Could you filter the records below down to the lines that include the word "color"?

+-------+

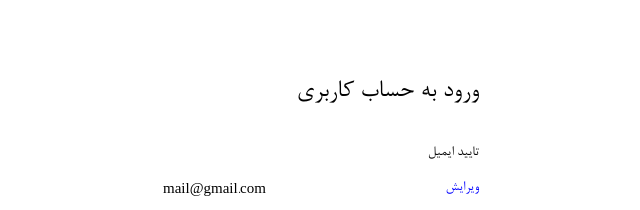
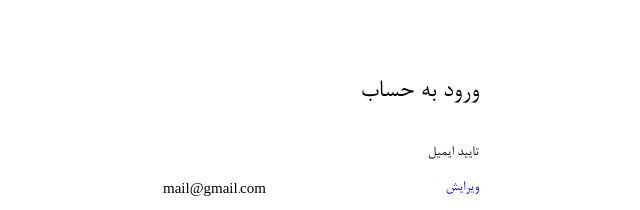
Before and after one commit to elm98/pazh, a plain HTML site: page login.html in a window 1280 px wide. Shown: the top 210 px of the page, 319-959 px from the left. Drawn offline with Linux system fonts and the light colour scheme.

Commit message:
Update login.html

```diff
--- a/login.html
+++ b/login.html
@@ -11,7 +11,7 @@
   <form id="form1" action="#">
     <div class="form-content">
       <div class="head">
-        ورود به حساب کاربری
+        ورود به حساب
       </div>
       <div class="bd-example form-row  head">
         <label id="lable" class="form-label">تایید ایمیل</label>
```
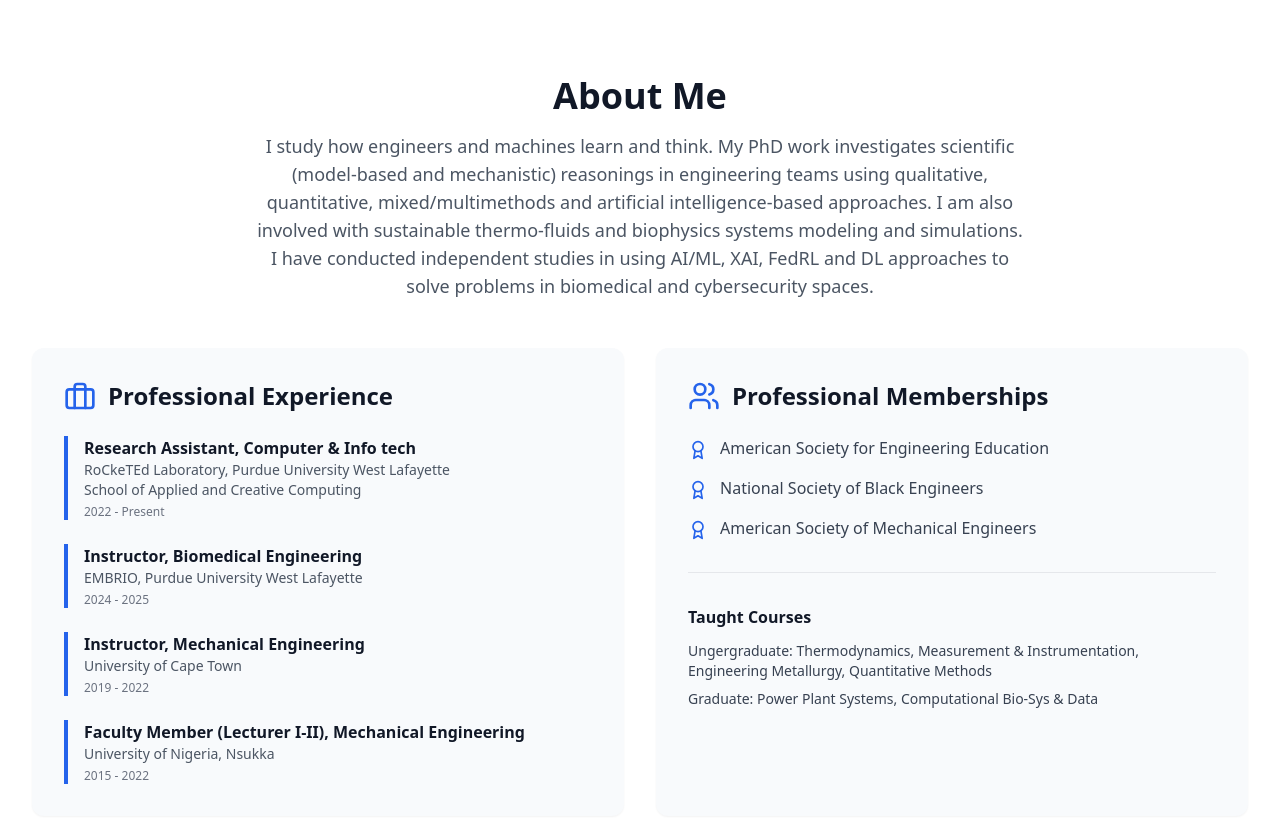
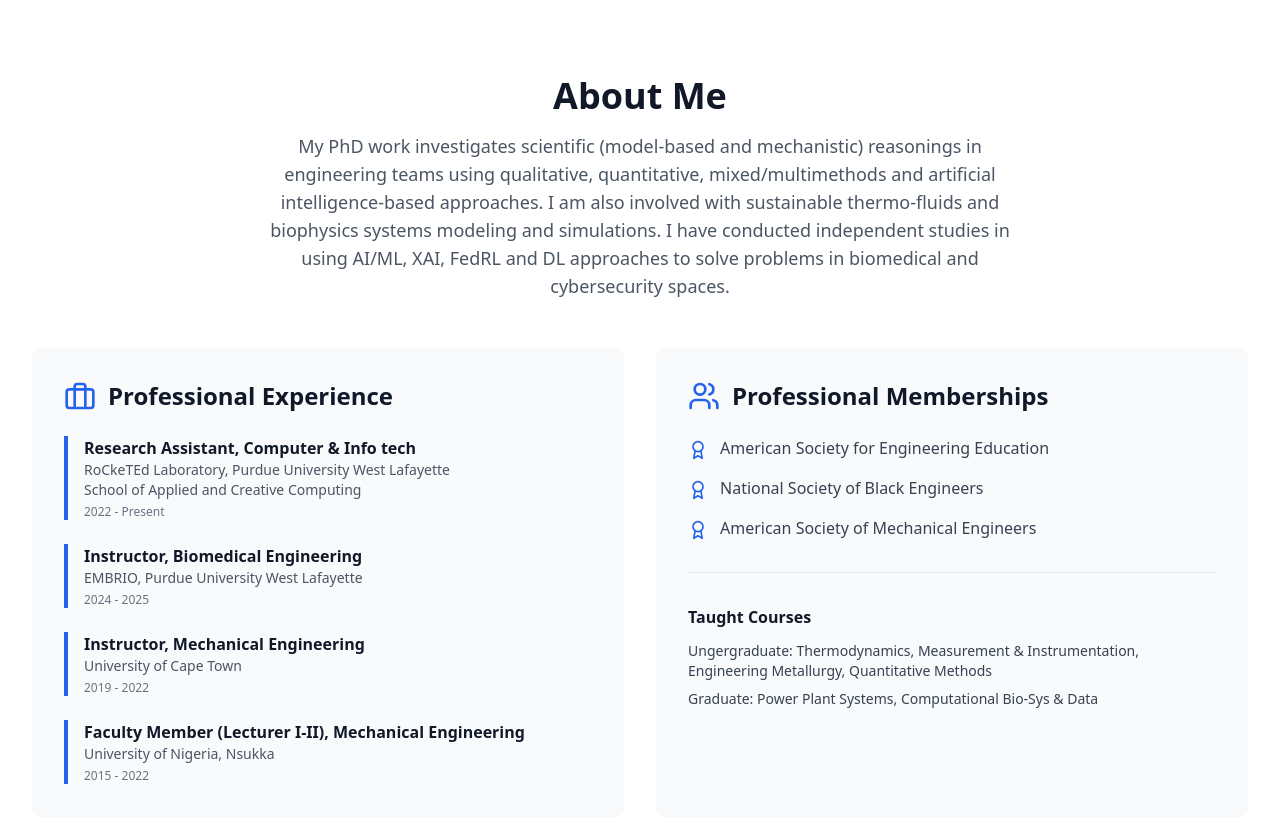
Before and after one commit to Abasfreky1/professor-portfolio, a React (Vite) app: page / in a window 1280 px wide. Shown: the part 1380-2202 px from the top of the page. Built offline with nearby package versions, Linux system fonts and the light colour scheme.

Commit message:
Remove introductory sentence from About Me section

```diff
--- a/src/components/About.tsx
+++ b/src/components/About.tsx
@@ -37,7 +37,7 @@ export function About() {
         <div className="text-center mb-12">
           <h2 className="text-4xl font-bold text-gray-900 mb-4">About Me</h2>
           <p className="text-lg text-gray-600 max-w-3xl mx-auto">
-            I study how engineers and machines learn and think. My PhD work investigates scientific (model-based and mechanistic) reasonings in engineering teams using qualitative, quantitative, mixed/multimethods and artificial intelligence-based approaches. I am also involved with sustainable thermo-fluids and biophysics systems modeling and simulations. I have conducted independent studies in using AI/ML, XAI, FedRL and DL approaches to solve problems in biomedical and cybersecurity spaces.
+            My PhD work investigates scientific (model-based and mechanistic) reasonings in engineering teams using qualitative, quantitative, mixed/multimethods and artificial intelligence-based approaches. I am also involved with sustainable thermo-fluids and biophysics systems modeling and simulations. I have conducted independent studies in using AI/ML, XAI, FedRL and DL approaches to solve problems in biomedical and cybersecurity spaces.
           </p>
         </div>
 
```
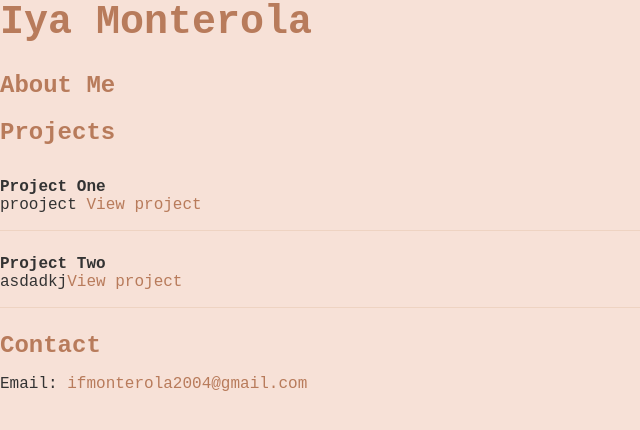
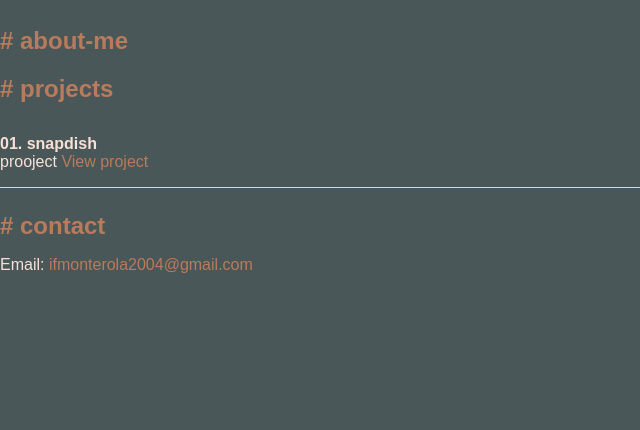
Before and after one commit to iyfrncsca/iyfrncsca, a plain HTML site: page index.html in a window 1280 px wide. Shown: the whole page, without its empty margins (0-640 px from the left). Drawn offline with Linux system fonts and the light colour scheme.

Commit message:
edit index

```diff
--- a/index.html
+++ b/index.html
@@ -5,10 +5,10 @@
   <title>Iya Monterola</title>
   <style>
     body {
-      background-color: #f7e1d7;
+      background-color: #4a5759;
       margin: 0;
-      font-family: 'Courier New', Courier, monospace;
-      color: #333;
+      font-family: 'Poppins', sans-serif;
+      color: #f7e1d7;
     }
     /* .container {
       /* max-width: 800px;
@@ -46,26 +46,23 @@
 </head>
 <body>
   <div class="container">
-    <h1>Iya Monterola</h1>
+    <h1></h1>
     <p></p>
 
-    <h2>About Me</h2>
+    <h2># about-me</h2>
     <p>
 
     </p>
 
-    <h2>Projects</h2>
+    <h2># projects</h2>
     <div class="projects">
       <div class="project">
-        <strong>Project One</strong><br>
+        <strong>01. snapdish</strong><br>
         <span>prooject <a href="#">View project</a></span>
       </div>
-      <div class="project">
-        <strong>Project Two</strong><br>
-        <span>asdadkj<a href="#">View project</a></span>
-      </div>
+
     </div>
 
-    <h2>Contact</h2>
+    <h2># contact</h2>
     <p>
       Email: <a href="mailto:ifmonterola2004@gmail.com">ifmonterola2004@gmail.com</a>
```
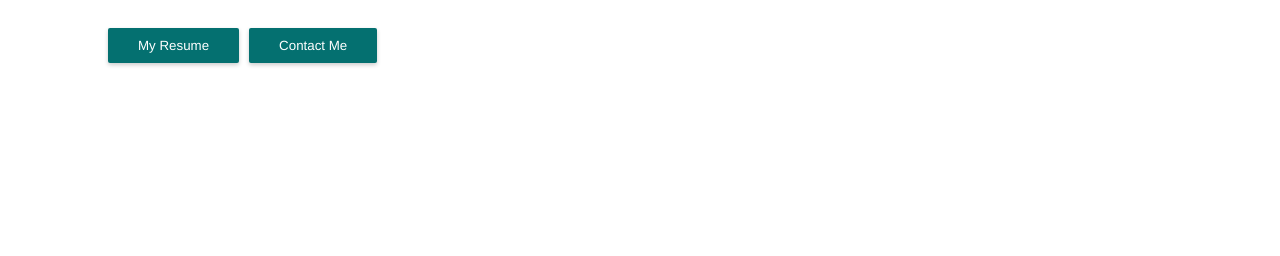
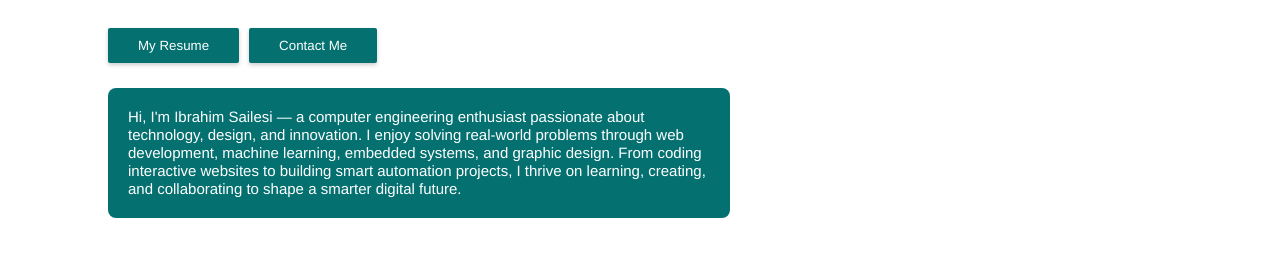
Before and after one commit to iburah/personal-site-css-and-html-iburah, a plain HTML site: page index.HTML in a window 1280 px wide. Shown: the part 382-638 px from the top of the page. Drawn offline with Linux system fonts and the light colour scheme.

Commit message:
About me section
Adding and customizing about me.

```diff
--- a/index.HTML
+++ b/index.HTML
@@ -40,6 +40,7 @@
             <button class = "contact_me_button">Contact Me</button>
         </div>
         <!--the buttons have been grouped together for easeness of flexbox layout-->
+        <p class ="about-me">Hi, I'm Ibrahim Sailesi — a computer engineering enthusiast passionate about technology, design, and innovation. I enjoy solving real-world problems through web development, machine learning, embedded systems, and graphic design. From coding interactive websites to building smart automation projects, I thrive on learning, creating, and collaborating to shape a smarter digital future.</p>
     </div>
 
 
--- a/style.css
+++ b/style.css
@@ -9,7 +9,17 @@
     flex-direction: column;/*stacking items in the container vertically*/
 }
 
-
+.about-me{
+    width: 50%;
+    font-family: Helvetica;
+    color: white;
+    font-size: 15px;;
+    display: flex;
+    background-color: rgb(4, 112, 112);
+    padding: 20px;
+    border-radius: 8px;
+    line-height: 18px;
+}
 .who_am_i{
     font-family: Helvetica;
     font-size: 40px;
```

+-------+

**Written answer**
-      background-color: #f7e1d7;
+      background-color: #4a5759;
-      color: #333;
+      color: #f7e1d7;
+    color: white;
+    background-color: rgb(4, 112, 112);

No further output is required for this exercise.